Bangladesh, in a dramatic U-turn from secularism, will adopt Islam as the state religion and allow religion-based political parties to function.
Bangladesh Prime Minister Sheikh Hasina on Tuesday came out in favour of retaining Islam as the state religion, moving away from/flouting the secular provisions in the constitution that were incorporated when the country gained independence in 1971.
Bangladesh is a Sunni Muslim majority country. With a population of 150 million, it is the poorest nation in the world and the world’s third largest Muslim country. Hindus account for 9 percent of the population, with the rest being Buddhists and Christians.
For centuries the minority religious communities faced persecution. The worst political-genocide bled the nation when India and Pakistan partitioned in 1947, triggering mass migration of Hindus to neighbouring India and Muslims into Pakistan.
Pro-secularist advocates argue that the rural population and urban middle-class are largely moderate Muslim and practices a tolerant Sufi Islamic philosophy. Opponents of the change say moderate Muslims will be tormented by Islamist political groups, which have an upper hand in state polity.
The ruling Awami League, which Hasina leads, has been a champion of secular politics for decades. Hasina’s father, Sheikh Mujibur Rahman, the country’s founding prime minister, enshrined secularism in the constitution adopted in 1972.
Critics argue that Hasina’s decision is tantamount to defiance of the highest court’s landmark judgment in July last year. The court asked the government to restore the principles of secularism in the constitution.
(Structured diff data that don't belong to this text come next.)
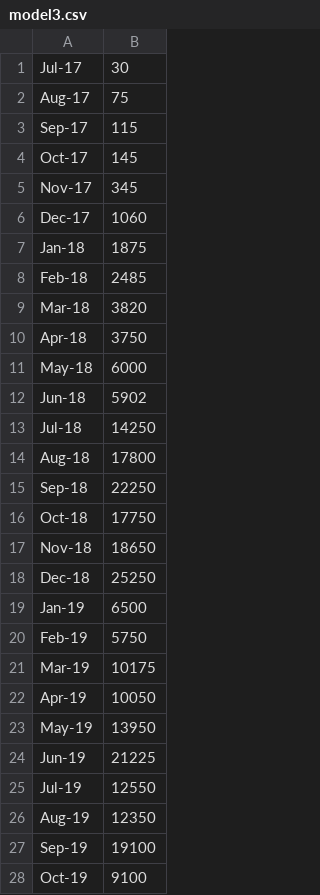
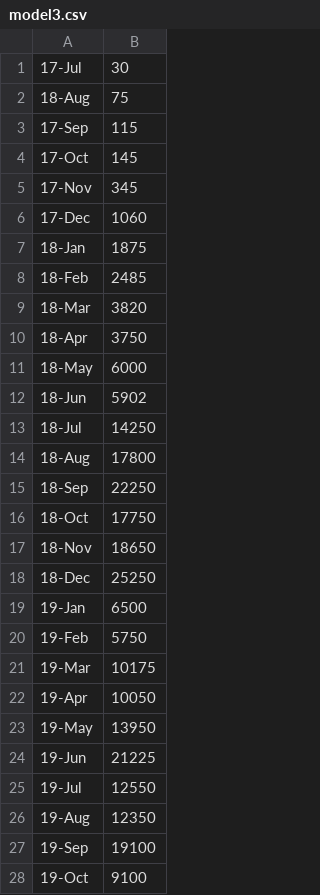
Before and after one commit to mkfah809/Analyzing_sales_Data, a CSV file: model3.csv, drawn as a sheet; only a part is shown; the diff covers the shown part only.

```diff
--- a/model3.csv
+++ b/model3.csv
@@ -1,28 +1,28 @@
-Jul-17,30
-Aug-17,75
-Sep-17,115
-Oct-17,145
-Nov-17,345
-Dec-17,1060
-Jan-18,1875
-Feb-18,2485
-Mar-18,3820
-Apr-18,3750
-May-18,6000
-Jun-18,5902
-Jul-18,14250
-Aug-18,17800
-Sep-18,22250
-Oct-18,17750
-Nov-18,18650
-Dec-18,25250
-Jan-19,6500
-Feb-19,5750
-Mar-19,10175
-Apr-19,10050
-May-19,13950
-Jun-19,21225
-Jul-19,12550
-Aug-19,12350
-Sep-19,19100
-Oct-19,9100
+17-Jul,30
+18-Aug,75
+17-Sep,115
+17-Oct,145
+17-Nov,345
+17-Dec,1060
+18-Jan,1875
+18-Feb,2485
+18-Mar,3820
+18-Apr,3750
+18-May,6000
+18-Jun,5902
+18-Jul,14250
+18-Aug,17800
+18-Sep,22250
+18-Oct,17750
+18-Nov,18650
+18-Dec,25250
+19-Jan,6500
+19-Feb,5750
+19-Mar,10175
+19-Apr,10050
+19-May,13950
+19-Jun,21225
+19-Jul,12550
+19-Aug,12350
+19-Sep,19100
+19-Oct,9100
```
Also changed, not shown: 2 edited cells elsewhere in this file, modelS.csv, modelX.csv, 4 other files.
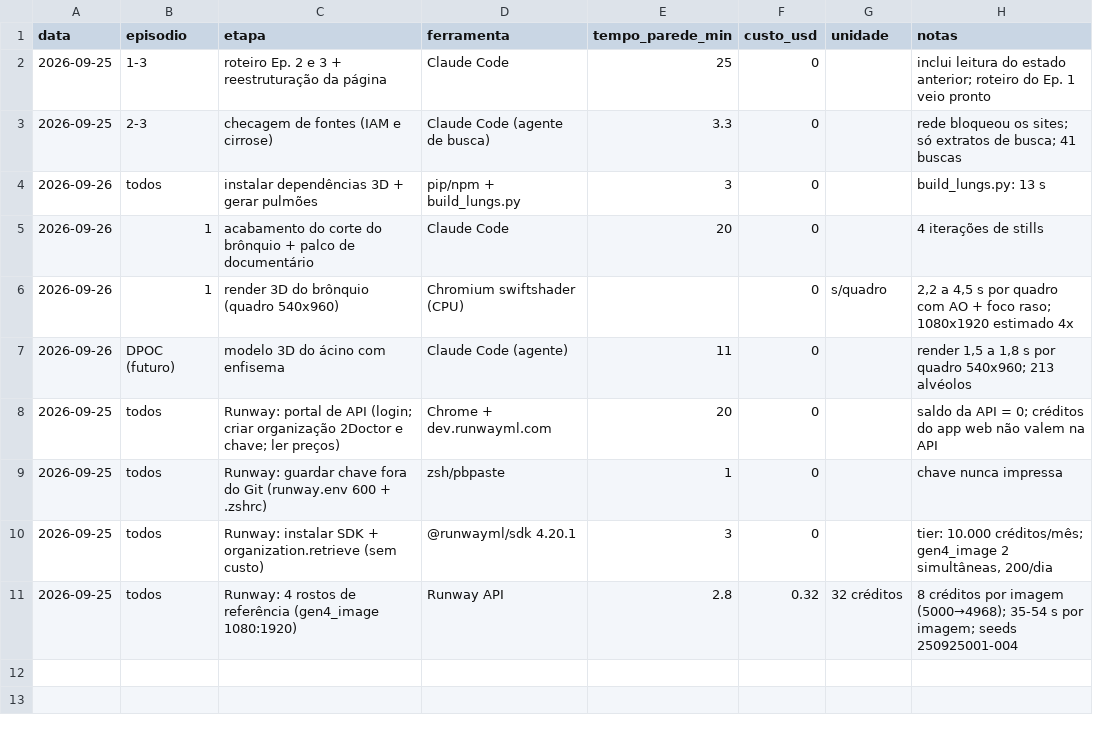
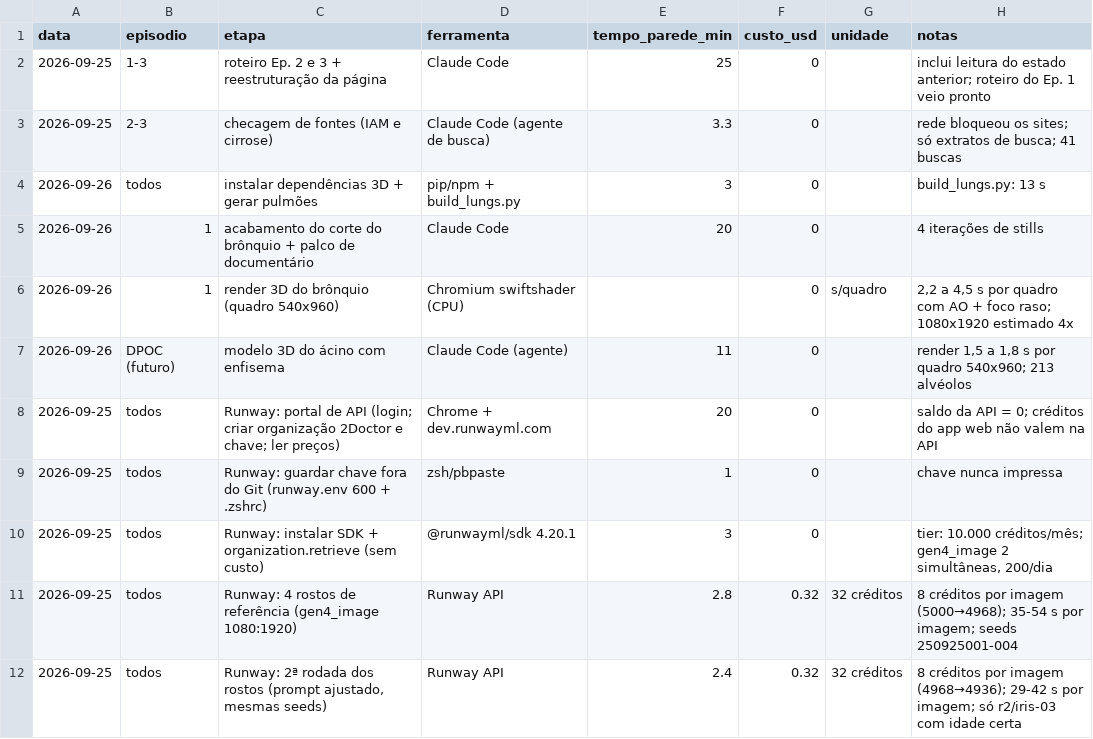
Before and after one commit to greenlight-pharma/greenlight-frontend, a CSV file: scripts/wmed-video-studio/2doctor/medicoes-piloto.csv, drawn as a sheet.

```diff
--- a/scripts/wmed-video-studio/2doctor/medicoes-piloto.csv
+++ b/scripts/wmed-video-studio/2doctor/medicoes-piloto.csv
@@ -11 +11,2 @@ data,episodio,etapa,ferramenta,tempo_parede_min,custo_usd,unidade,notas
 2026-09-25,todos,Runway: 4 rostos de referência (gen4_image 1080:1920),Runway API,2.8,0.32,32 créditos,"8 créditos por imagem (5000→4968); 35-54 s por imagem; seeds 250925001-004"
+2026-09-25,todos,"Runway: 2ª rodada dos rostos (prompt ajustado, mesmas seeds)",Runway API,2.4,0.32,32 créditos,"8 créditos por imagem (4968→4936); 29-42 s por imagem; só r2/iris-03 com idade certa"
```
Also changed, not shown: 2 other files.
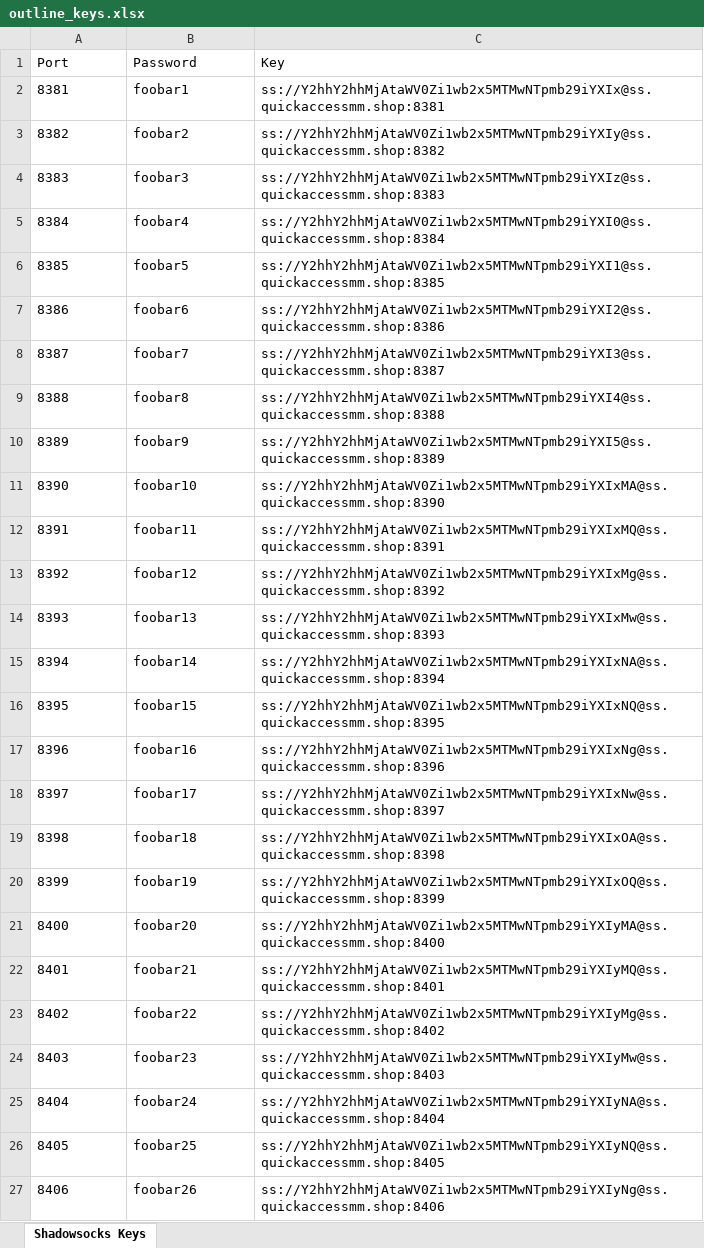
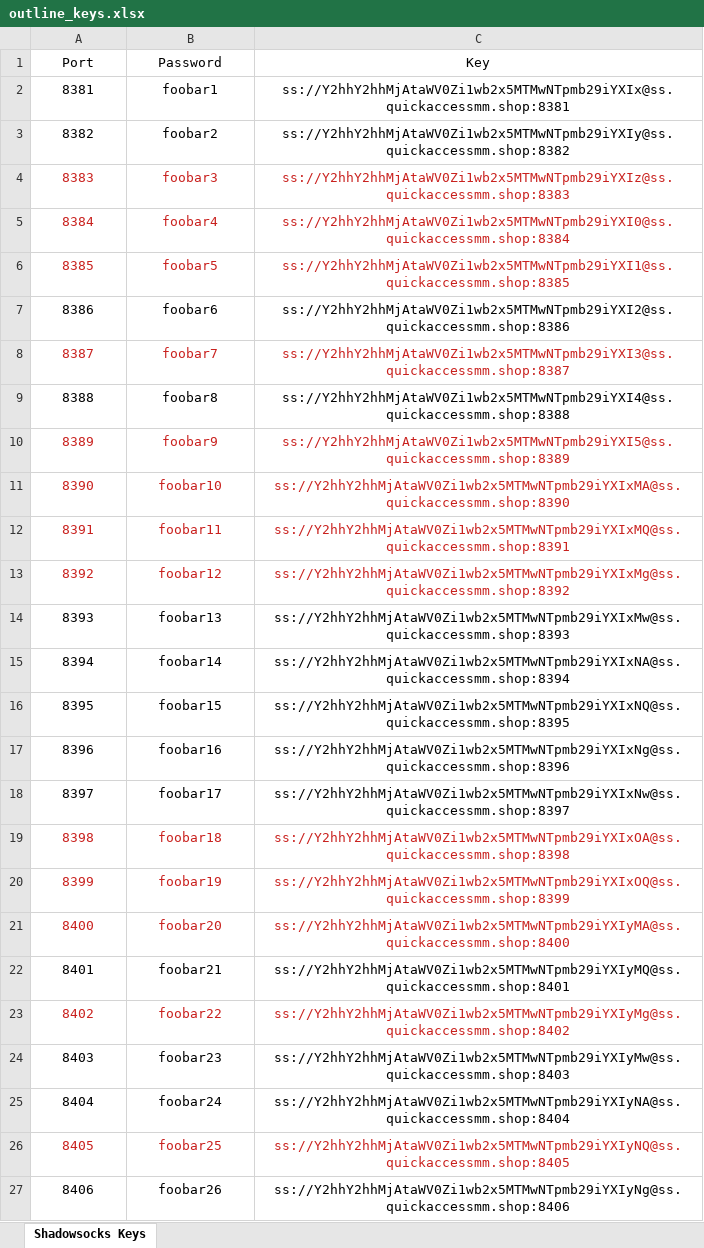
Before and after one commit to AZP7/Outline-Server-Data, an Excel workbook: outline_keys.xlsx, sheet Shadowsocks Keys, drawn as a sheet; only a part is shown; values as stored, in another font and other column widths than the file's, no borders; the diff covers the shown part only; the diff names each change by its address in the sheet, - before the commit and + after, or states it on an @@ line.

```diff
--- a/outline_keys.xlsx (sheet Shadowsocks Keys)
+++ b/outline_keys.xlsx (sheet Shadowsocks Keys)
-A1:C27 alignment: left
+A1:C27 alignment: center
-A4:C6 text colour: black
+A4:C6 text colour: #C9211E
-A8:C8 text colour: black
+A8:C8 text colour: #C9211E
-A10:C13 text colour: black
+A10:C13 text colour: #C9211E
-A19:C21 text colour: black
+A19:C21 text colour: #C9211E
-A23:C23 text colour: black
+A23:C23 text colour: #C9211E
-A26:C26 text colour: black
+A26:C26 text colour: #C9211E
```
Also changed, not shown: cell formats elsewhere in this sheet, 2 other files.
Taking a departure from the 1972 constitution, Hasina said that the Arabic phrase “Bismillahir Rahmanir Rahim” (“In the name of Allah, the Most Merciful, the Most Compassionate”) will remain above the preamble of the constitution.